** Supplied information **
=== Begin Enclosure ===

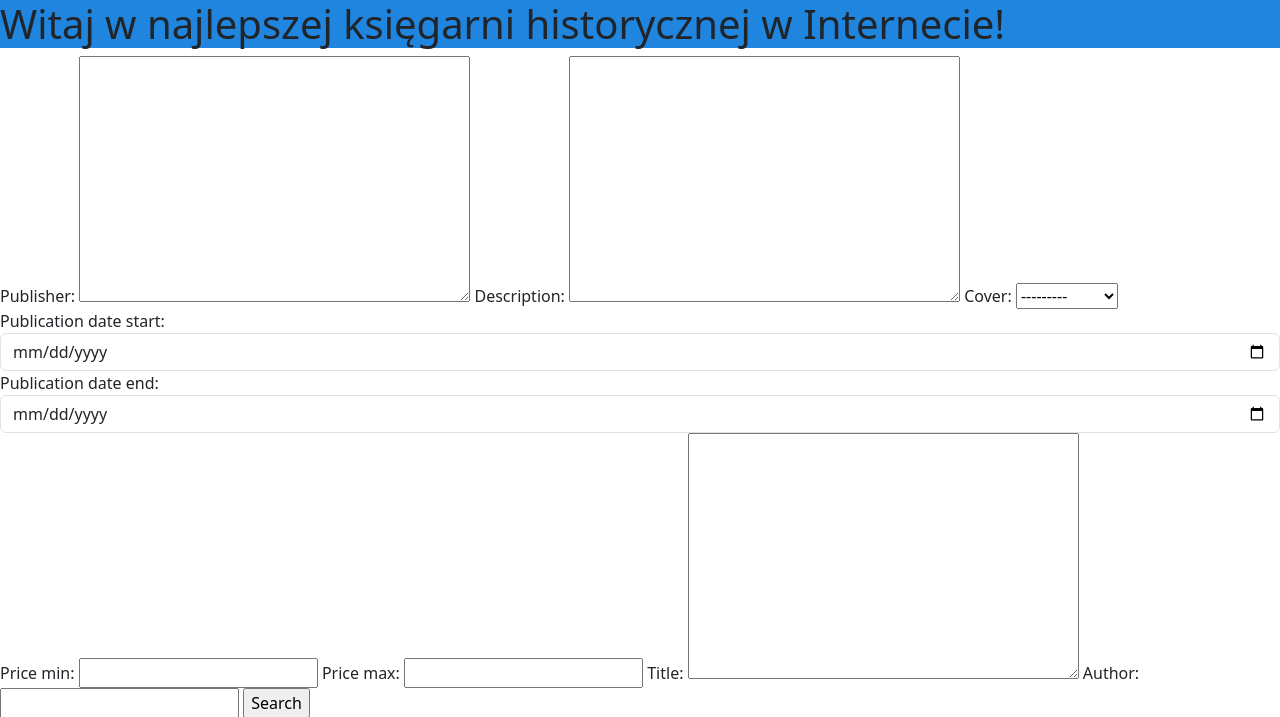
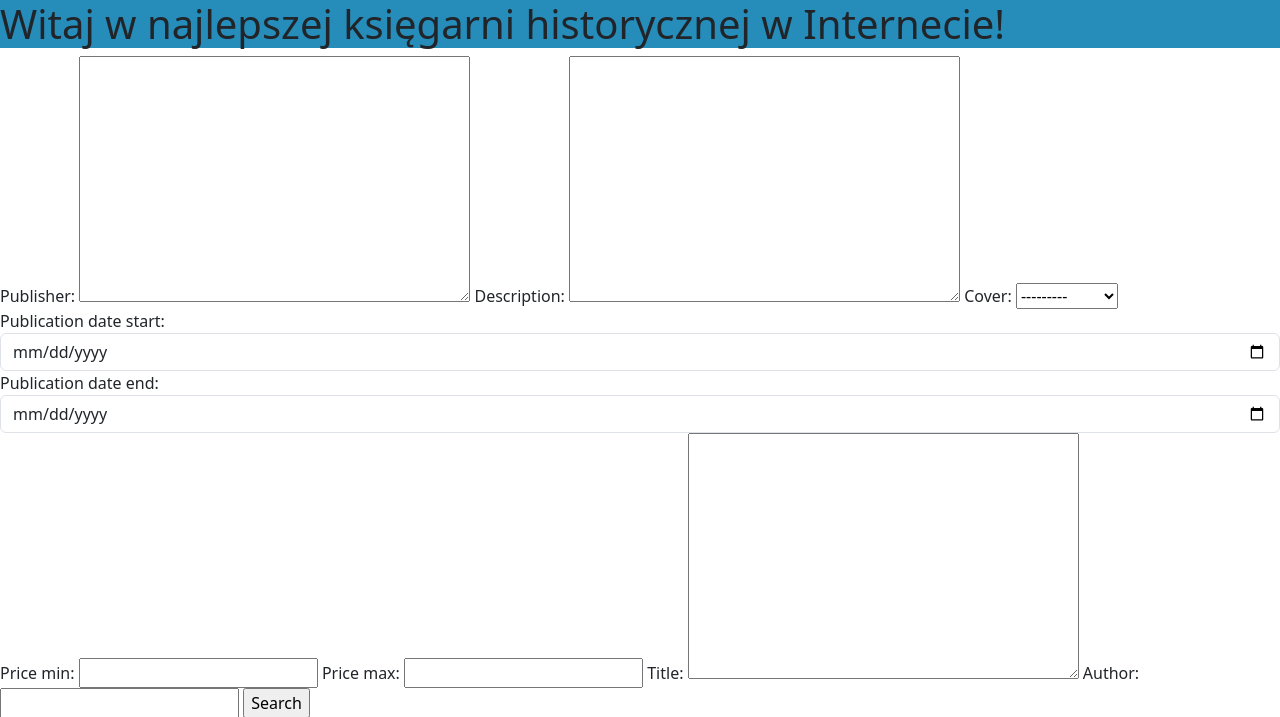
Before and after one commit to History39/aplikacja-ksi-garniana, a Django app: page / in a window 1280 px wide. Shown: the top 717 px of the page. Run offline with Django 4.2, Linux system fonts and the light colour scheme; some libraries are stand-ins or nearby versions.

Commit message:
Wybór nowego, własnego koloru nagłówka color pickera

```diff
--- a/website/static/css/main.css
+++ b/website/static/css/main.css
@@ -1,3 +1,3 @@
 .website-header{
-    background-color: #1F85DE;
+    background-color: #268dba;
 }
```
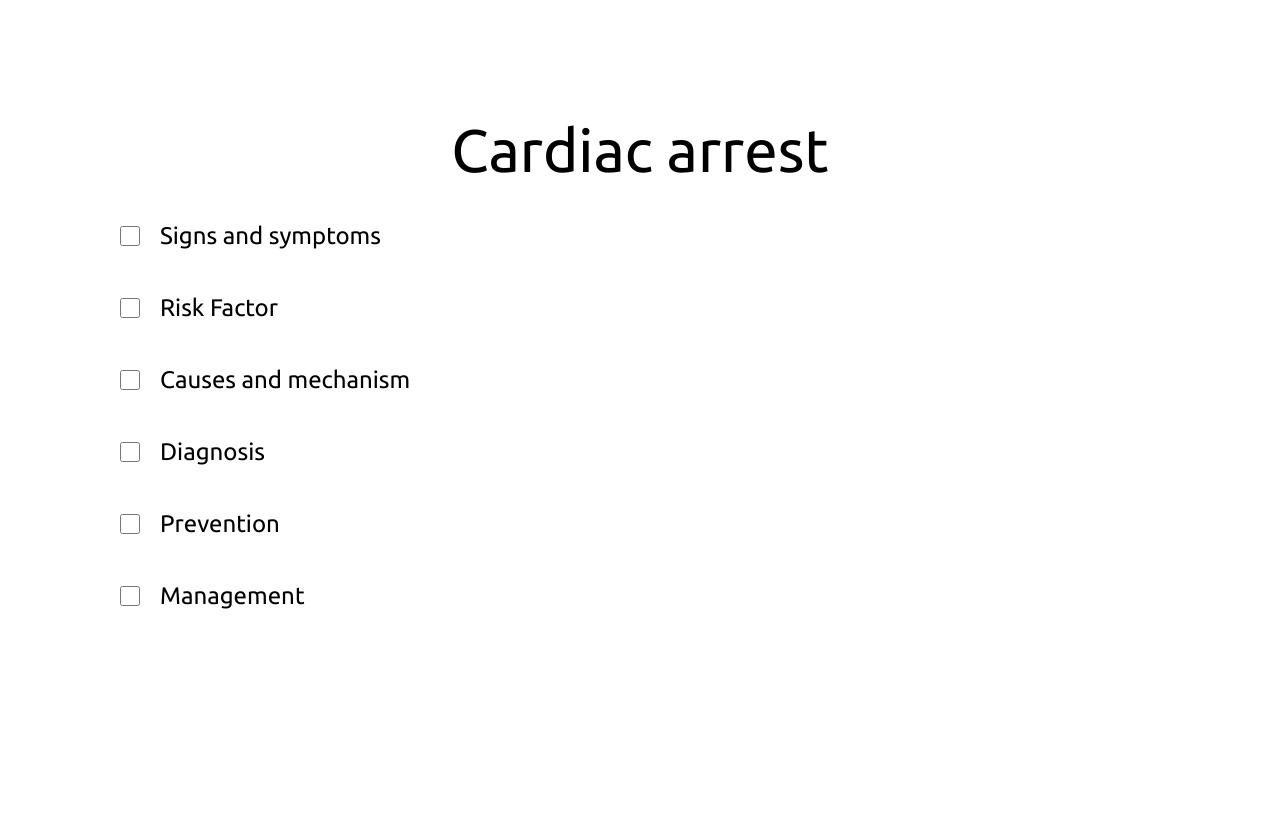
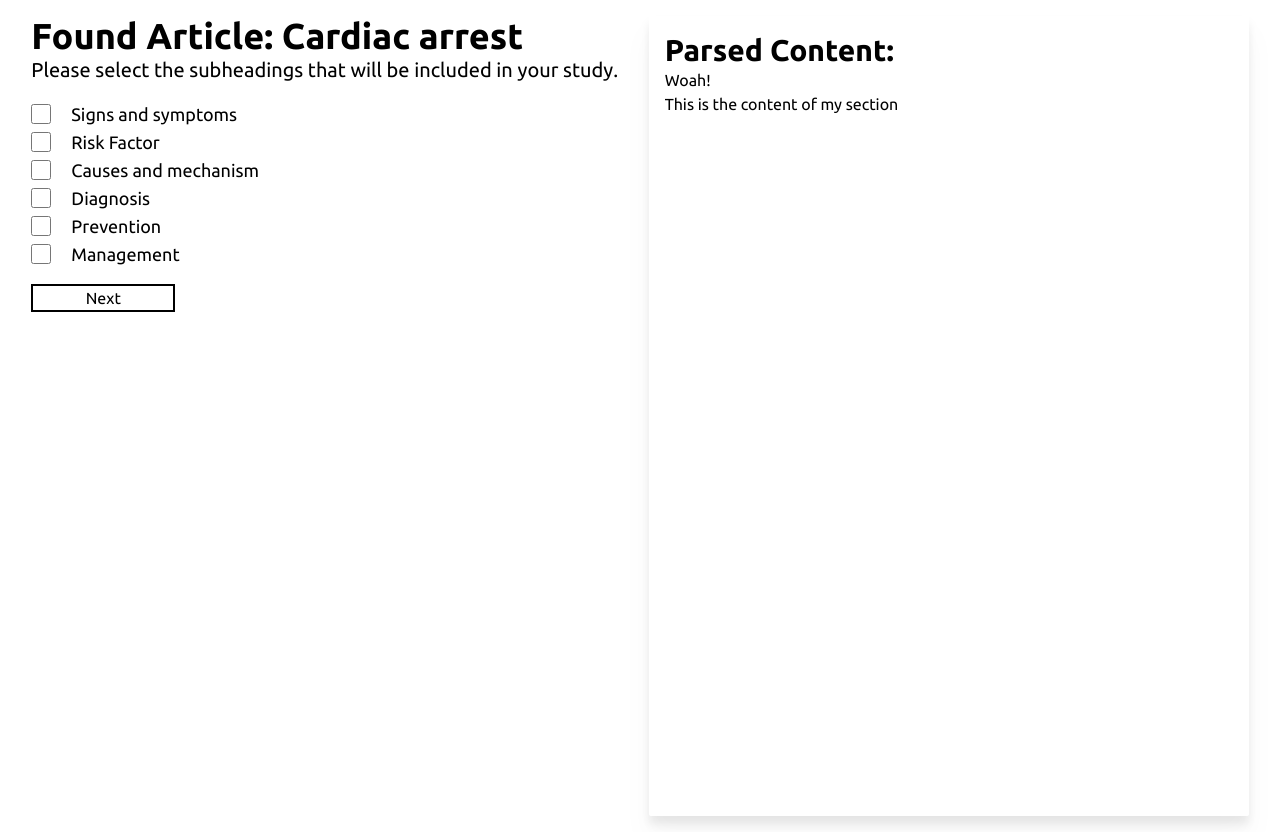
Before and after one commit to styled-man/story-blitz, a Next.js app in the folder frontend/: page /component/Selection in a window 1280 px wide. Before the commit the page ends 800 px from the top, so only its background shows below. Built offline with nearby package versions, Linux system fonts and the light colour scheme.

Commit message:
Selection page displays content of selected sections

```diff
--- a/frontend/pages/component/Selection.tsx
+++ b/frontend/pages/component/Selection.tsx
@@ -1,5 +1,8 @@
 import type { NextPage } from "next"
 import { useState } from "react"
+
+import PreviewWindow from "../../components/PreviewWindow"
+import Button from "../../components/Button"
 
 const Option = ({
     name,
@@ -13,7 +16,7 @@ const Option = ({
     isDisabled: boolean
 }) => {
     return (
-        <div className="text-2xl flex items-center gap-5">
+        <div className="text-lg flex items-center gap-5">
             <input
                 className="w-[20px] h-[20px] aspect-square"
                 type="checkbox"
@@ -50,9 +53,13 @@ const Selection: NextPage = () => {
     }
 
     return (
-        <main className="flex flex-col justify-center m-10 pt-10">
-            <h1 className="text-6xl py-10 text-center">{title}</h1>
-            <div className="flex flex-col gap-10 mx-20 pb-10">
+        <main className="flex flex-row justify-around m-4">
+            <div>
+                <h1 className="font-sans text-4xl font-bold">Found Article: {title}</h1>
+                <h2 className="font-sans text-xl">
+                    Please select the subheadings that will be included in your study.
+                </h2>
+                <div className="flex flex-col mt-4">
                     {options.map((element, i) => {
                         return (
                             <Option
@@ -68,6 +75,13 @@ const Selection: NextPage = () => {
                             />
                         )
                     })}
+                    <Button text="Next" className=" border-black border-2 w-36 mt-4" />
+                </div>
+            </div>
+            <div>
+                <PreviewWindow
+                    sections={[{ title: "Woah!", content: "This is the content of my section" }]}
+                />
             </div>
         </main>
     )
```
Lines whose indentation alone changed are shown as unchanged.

=== End Enclosure ===

** What this task involves **
All of the records should be set down exactly, minus the pictures they hold.

** Output **
Before and after one commit to History39/aplikacja-ksi-garniana, a Django app: page / in a window 1280 px wide. Shown: the top 717 px of the page. Run offline with Django 4.2, Linux system fonts and the light colour scheme; some libraries are stand-ins or nearby versions.

Commit message:
Wybór nowego, własnego koloru nagłówka color pickera

```diff
--- a/website/static/css/main.css
+++ b/website/static/css/main.css
@@ -1,3 +1,3 @@
 .website-header{
-    background-color: #1F85DE;
+    background-color: #268dba;
 }
```
Before and after one commit to styled-man/story-blitz, a Next.js app in the folder frontend/: page /component/Selection in a window 1280 px wide. Before the commit the page ends 800 px from the top, so only its background shows below. Built offline with nearby package versions, Linux system fonts and the light colour scheme.

Commit message:
Selection page displays content of selected sections

```diff
--- a/frontend/pages/component/Selection.tsx
+++ b/frontend/pages/component/Selection.tsx
@@ -1,5 +1,8 @@
 import type { NextPage } from "next"
 import { useState } from "react"
+
+import PreviewWindow from "../../components/PreviewWindow"
+import Button from "../../components/Button"
 
 const Option = ({
     name,
@@ -13,7 +16,7 @@ const Option = ({
     isDisabled: boolean
 }) => {
     return (
-        <div className="text-2xl flex items-center gap-5">
+        <div className="text-lg flex items-center gap-5">
             <input
                 className="w-[20px] h-[20px] aspect-square"
                 type="checkbox"
@@ -50,9 +53,13 @@ const Selection: NextPage = () => {
     }
 
     return (
-        <main className="flex flex-col justify-center m-10 pt-10">
-            <h1 className="text-6xl py-10 text-center">{title}</h1>
-            <div className="flex flex-col gap-10 mx-20 pb-10">
+        <main className="flex flex-row justify-around m-4">
+            <div>
+                <h1 className="font-sans text-4xl font-bold">Found Article: {title}</h1>
+                <h2 className="font-sans text-xl">
+                    Please select the subheadings that will be included in your study.
+                </h2>
+                <div className="flex flex-col mt-4">
                     {options.map((element, i) => {
                         return (
                             <Option
@@ -68,6 +75,13 @@ const Selection: NextPage = () => {
                             />
                         )
                     })}
+                    <Button text="Next" className=" border-black border-2 w-36 mt-4" />
+                </div>
+            </div>
+            <div>
+                <PreviewWindow
+                    sections={[{ title: "Woah!", content: "This is the content of my section" }]}
+                />
             </div>
         </main>
     )
```
Lines whose indentation alone changed are shown as unchanged.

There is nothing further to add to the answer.